The World Economic Forum's (WEF) 50th Annual Meeting in Davos is focused on stakeholder capitalism with the central theme "Stakeholders for a Cohesive and Sustainable World."
Professor Klaus Schwab, founder and executive chairman of the WEF and a long-time supporter of stakeholder theory, said, "People are revolting against the economic ‘elites’ they believe have betrayed them, and our efforts to keep global warming limited to 1.5°C are falling dangerously short."
The WEF updated its "Davos Manifesto," a set of principles that underpin the event, for the first time in over 40 years. It now plainly states at the top, "the purpose of a company is to engage all its stakeholders in shared and sustained value creation" and says companies should have zero tolerance for corruption, uphold human rights and pay their fair share of taxes.
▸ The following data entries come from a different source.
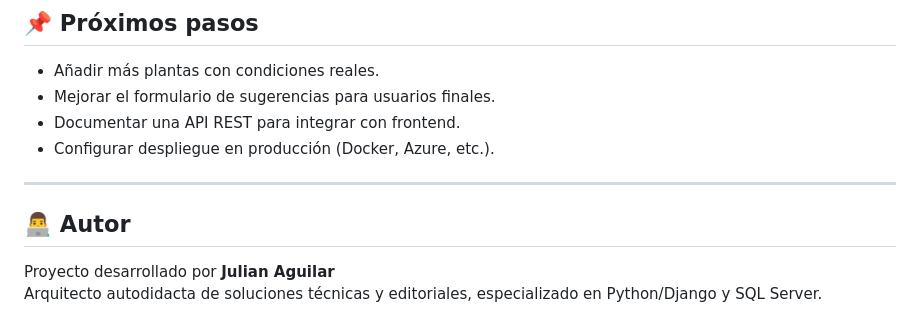
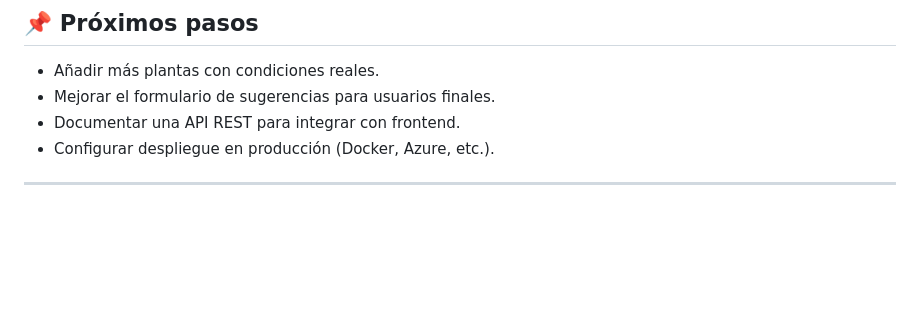
Before and after one commit to Aguilar26/Proyect_cuidado, a Markdown page: README.md, the part around the change. GitHub-like rendering; blank space fills up the shorter version.

Commit message:
Delete author information from README
Removed author section from README.

```diff
--- a/README.md
+++ b/README.md
@@ -138,8 +138,3 @@ pyodbc==5.1.0
 - Configurar despliegue en producción (Docker, Azure, etc.).
 
 ---
-
-## 👨‍💻 Autor
-
-Proyecto desarrollado por **Julian Aguilar**
-Arquitecto autodidacta de soluciones técnicas y editoriales, especializado en Python/Django y SQL Server.
```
The organization and the Big Four accounting companies are also developing a set of universal metrics and disclosures that companies can include in their annual reports to measure their social and environmental performance. "By aligning companies with asset owner and asset managers through common, limited and meaningful metrics, we will ensure sufficient capital is available to meet the Sustainable Development Goals,” said Brian Moynihan, CEO of Bank of America and WEF International Business Council (IBC) chair.
During a panel discussion at Davos 2020, McKinsey & Company Global Managing Partner Kevin Sneader said economist Adam Smith clearly said the responsibility of the business person is to give to the community and enrich everyone. "And I think we lost our way a bit in forgetting that," he added.
"Every CEO needs to sit down and come to grips with the fact that if I don’t have teachers to teach the children of my employees, then the best employees aren’t going to come work for our company," said Cisco Chairman and CEO Chuck Robbins during the same session. "We have to ensure as businesses that we have strategies to apply our capabilities, our skill sets, our employee base, and our financial resources to actually solve these issues."
What Does It Look Like in Practice?
Stakeholder capitalism can either be an ideology adopted by leaders at individual companies or a model enforced by governments through laws and regulations. Some of the ways companies can independently demonstrate a commitment to stakeholder capitalism:
- Paying fair wages
- Reducing the CEO-worker pay ratio
- Ensuring safety in the workplace
- Lobbying for higher tax rates and avoiding tax loopholes
- Providing good customer service
- Engaging in honest marketing practices
- Investing in local communities
- Preventing environmental damage
There is no defined set of expectations of companies that make such a commitment. However, JUST Capital, an independent research nonprofit, surveyed 4,000 Americans on what issues they believe U.S. companies should prioritize most. The top priorities of corporations, according to the respondents, should be paying a fair wage, acting ethically at the leadership level, paying a living wage, providing benefits and work-life balance, providing equal opportunity and making beneficial products.
According to a Stanford University study based on a survey of over 200 CEOs and CFOs of companies in the S&P 1500 Index, most executives believe they are already doing a satisfactory job of incorporating stakeholder concerns into their corporate planning and not receiving sufficient recognition. Only 50% believe their stakeholders understand what the company does to meet their needs. This figure is 33% and 10% when the question is about institutional investors and the media, respectively.
Critics of stakeholder capitalism tend to believe corporate leaders are self-serving and would enrich themselves if allowed to control the purpose and role of companies. An emphasis on shareholders, it is believed, keeps executives adequately restricted and focused on increasing profits. This is said to ensure companies do not become stagnant or uncompetitive. Critics also argue that shareholder capitalism is the reason public companies in the U.S. have immense value versus public companies in other regions like Europe where stakeholder theory is more popular.